When it comes to talking about what this means for the small village, both politicians pause. “The money will have to come from the people,” says vice-mayor Clementi. “And that means we will have to raise taxes or make other cuts.” She sighs. “But we don’t know where to get it from exactly yet.”

Tax increases

Back in Vilpiano, hotel manager Andres Sparer isn’t in fear of the crisis yet. He is still doing well, he says, with a record number of visitors in 2011 and hoping for even more this year.

But when it comes to the likely increase in taxes for hotels, he is a bit more skeptical and fears some clients might go to Austria instead. “Who knows if they will,” he says, “because I will have to pass an increase in taxes on to my clients. Look, my business clients will still come here, because their appointments are still in South Tyrol. But leisure is something different. Leisure travelers are free to go where they want, and could indeed for instance move to Austria.”

Next to this particular tax increase, real estate and income taxes will also likely be increased, as well as Value Added Tax.

The increase in all these taxes might even have a more devastating effect on South Tyrol. According to professor Alex Weissensteiner, people are going to be motivated to buy goods and services across the border, for example in Austria, which is just a short drive away. “The money they spend will flow out of the province, which will cost South Tyrol quite some money,” he says.

Demands for more self determination

Flags of the European Union, Italy and South Tyrol. Photo: Tim Hersevoort

The drastic economic measures being taken in well fairing South Tyrol to combat Italy’s crisis have sparked a small growth in the support for South Tyrol’s freedom parties. In March, The Libertarians (Die Freiheitlichen) presented a draft constitution for complete independence, which would have to come into existence after passing a referendum. And the South Tyrolean Freedom (Süd-Tiroler Freiheit) party, which advocates reunification with Austria, has seen a record high membership since the beginning of this year.

But most South Tyroleans still see either of these options as unwanted.

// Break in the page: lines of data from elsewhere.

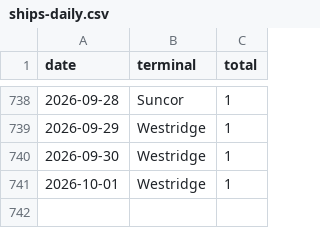
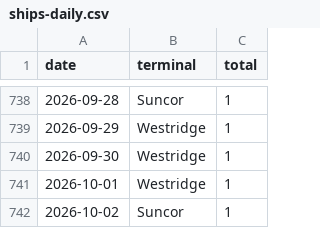
Before and after one commit to vs-postmedia/tanker-tracker, a CSV file: data/output/ships-daily.csv, drawn as a sheet; only a part is shown, gaps mark what is left out; the diff names each change by its address in the sheet, - before the commit and + after, or states it on an @@ line.

```diff
--- a/data/output/ships-daily.csv
+++ b/data/output/ships-daily.csv
+row 742: 2026-10-02 | Suncor | 1
```
Also changed, not shown: data/output/ships-cumulative.csv, data/output/ships-monthly.csv, 4 other files.
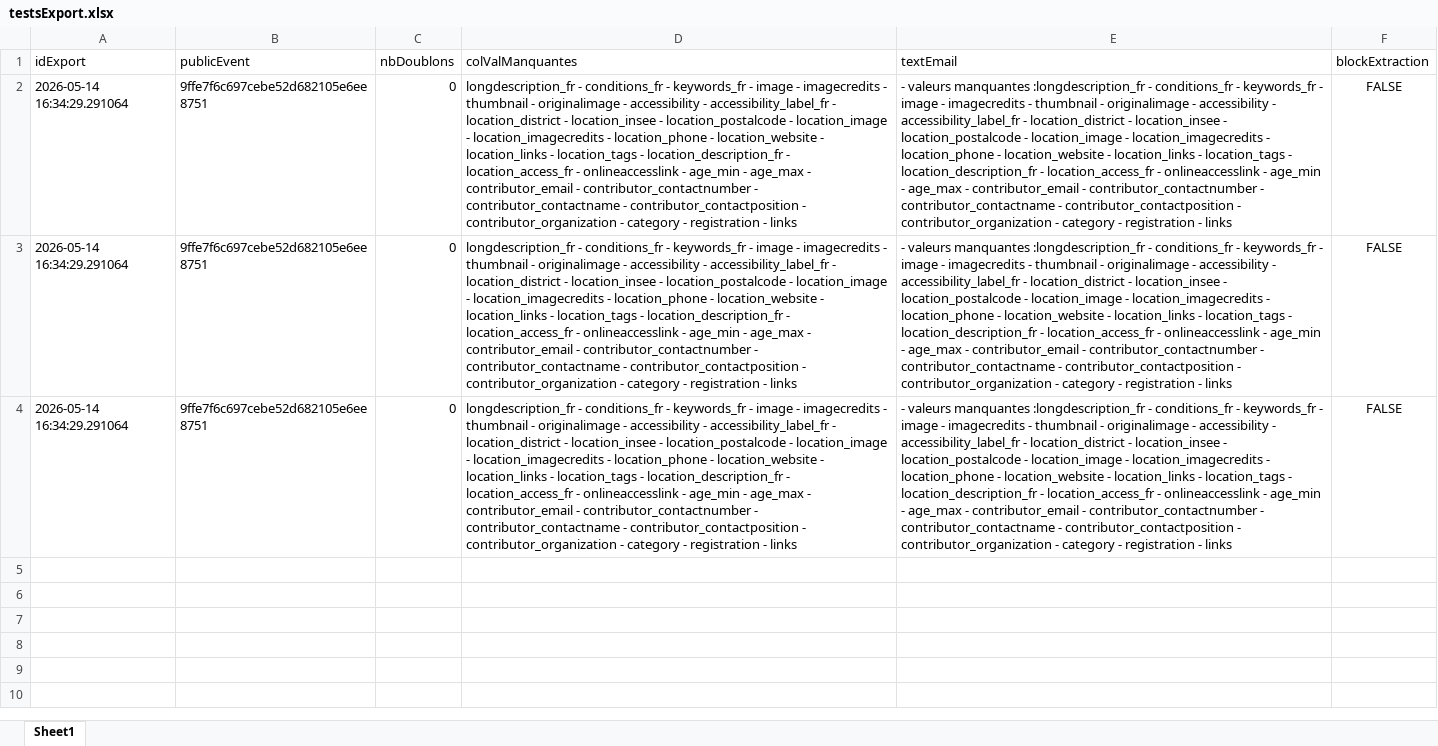
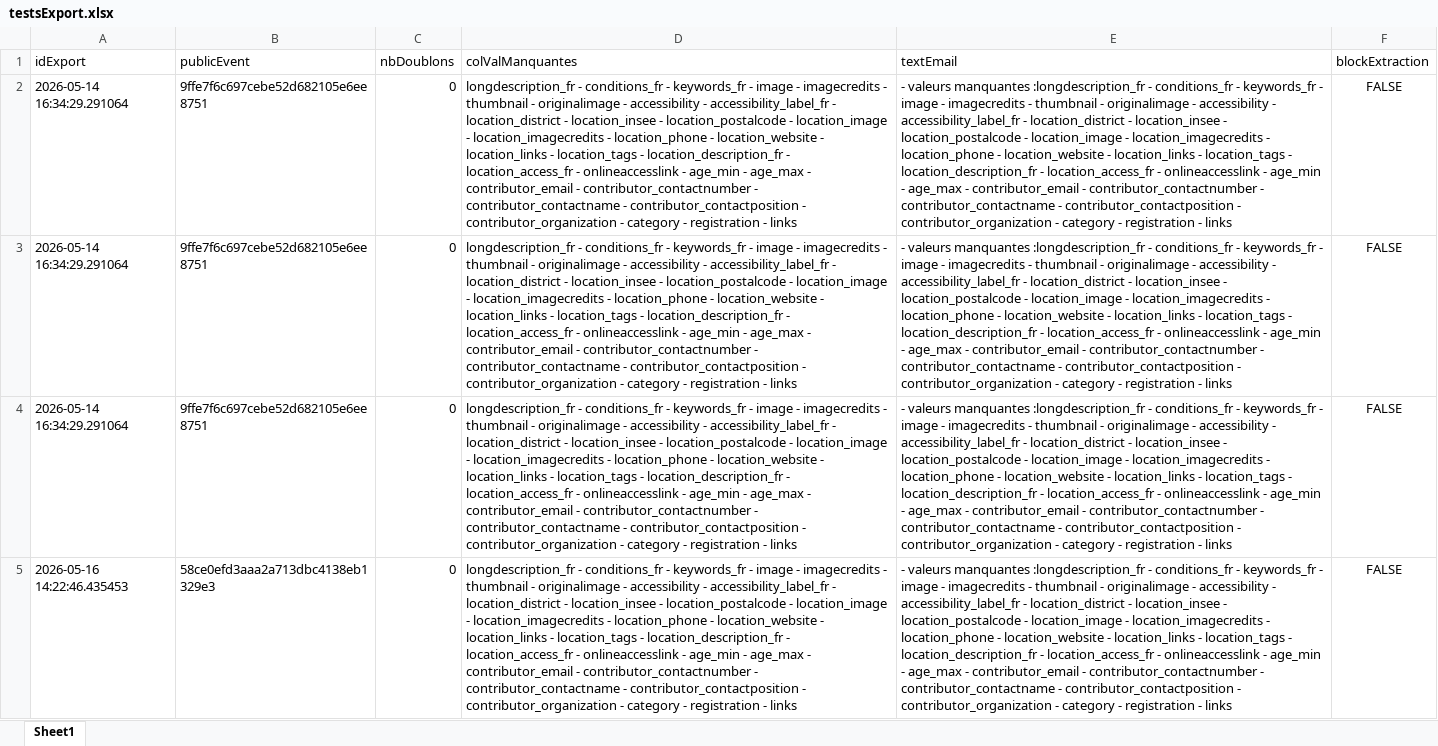
Before and after one commit to k-ardit/RAG, an Excel workbook: data/opendata/testsExport.xlsx, sheet Sheet1, drawn as a sheet; values as stored, in another font and other column widths than the file's, no borders; the diff names each change by its address in the sheet, - before the commit and + after, or states it on an @@ line.

```diff
--- a/data/opendata/testsExport.xlsx (sheet Sheet1)
+++ b/data/opendata/testsExport.xlsx (sheet Sheet1)
+row 5: 2026-05-16 14:22:46.435453 | 58ce0efd3aaa2a713dbc4138eb1329e3 | 0 | longdescription_fr - conditions_fr - keywords_fr - image - imagecredits - thumbnail - originalimage - accessibility - accessibility_label_fr - location_district - location_insee - location_postalcode - location_image - location_imagecredits - location_phone - location_website - location_links - location_tags - location_description_fr - location_access_fr - onlineaccesslink - age_min - age_max - contributor_email - contributor_contactnumber - contributor_contactname - contributor_contactposition - contributor_organization - category - registration - links | - valeurs manquantes :longdescription_fr - conditions_fr - keywords_fr - image - imagecredits - thumbnail - originalimage - accessibility - accessibility_label_fr - location_district - location_insee - location_postalcode - location_image - location_imagecredits - location_phone - location_website - location_links - location_tags - location_description_fr - location_access_fr - onlineaccesslink - age_min - age_max - contributor_email - contributor_contactnumber - contributor_contactname - contributor_contactposition - contributor_organization - category - registration - links | FALSE
```
Also changed, not shown: data/opendata/FichierFinal.xlsx, data/opendata/hashFiles.xlsx, 16 other files.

As does president Luis Durnwalder, who realizes that his province will have to play its part in helping Italy back up its feet.  “When the body is sick, than the arm, the foot and the nose will have to contribute to making it healthy again,” he says.

Yet, Luis Durnwalder realizes that the situation presents South Tyrol with an opportunity to obtain long wanted new autonomy. Self-determination in the fields of among others the postal service, the police and taxes are long wanted wishes of the president. And in return for the extra contribution he would like to see some of these wishes granted. “Look at the post,” he says. “We are a mountainous region, and the state says that there need to be so and so many people living in a village for it to have its own postal office. But a postal office according to us is part of the quality of life, also in small villages.”

“You can’t move European borders”

The president doubts whether the call for more autonomy will be heard in Rome though, knowing his province is small compared to Italy and its 60 million inhabitants. Still, he has faith in prime minister Mario Monti when it comes to handling the crisis. He feels Monti is telling the people the truth. That Italy is sick. And that when it doesn’t take its medicine, consisting of paying taxes and austerity measures, it could die. “Berlusconi never told the people this truth,” he says,  “but it needs to be said.”

For South Tyrol though, this truth has always been evident. Never spending more than it earned, keeping its balance in check and making the best of its hard gained autonomy. Now, the province is to some extent paying the price of Italy’s faults. And although somewhat reluctant, faced with calls for full independence, South Tyrol is willing to do so. Luis Durnwalder: “You can’t move borders anymore these days in Europe. We need to phase out borders, not move them or make new ones with our own state.”

*All cities and villages in South Tyrol are addressed by their Italian name, unless stated differently in the text.

Click here for radio interview with President Luis Durnwalder

 

About T Hersevoort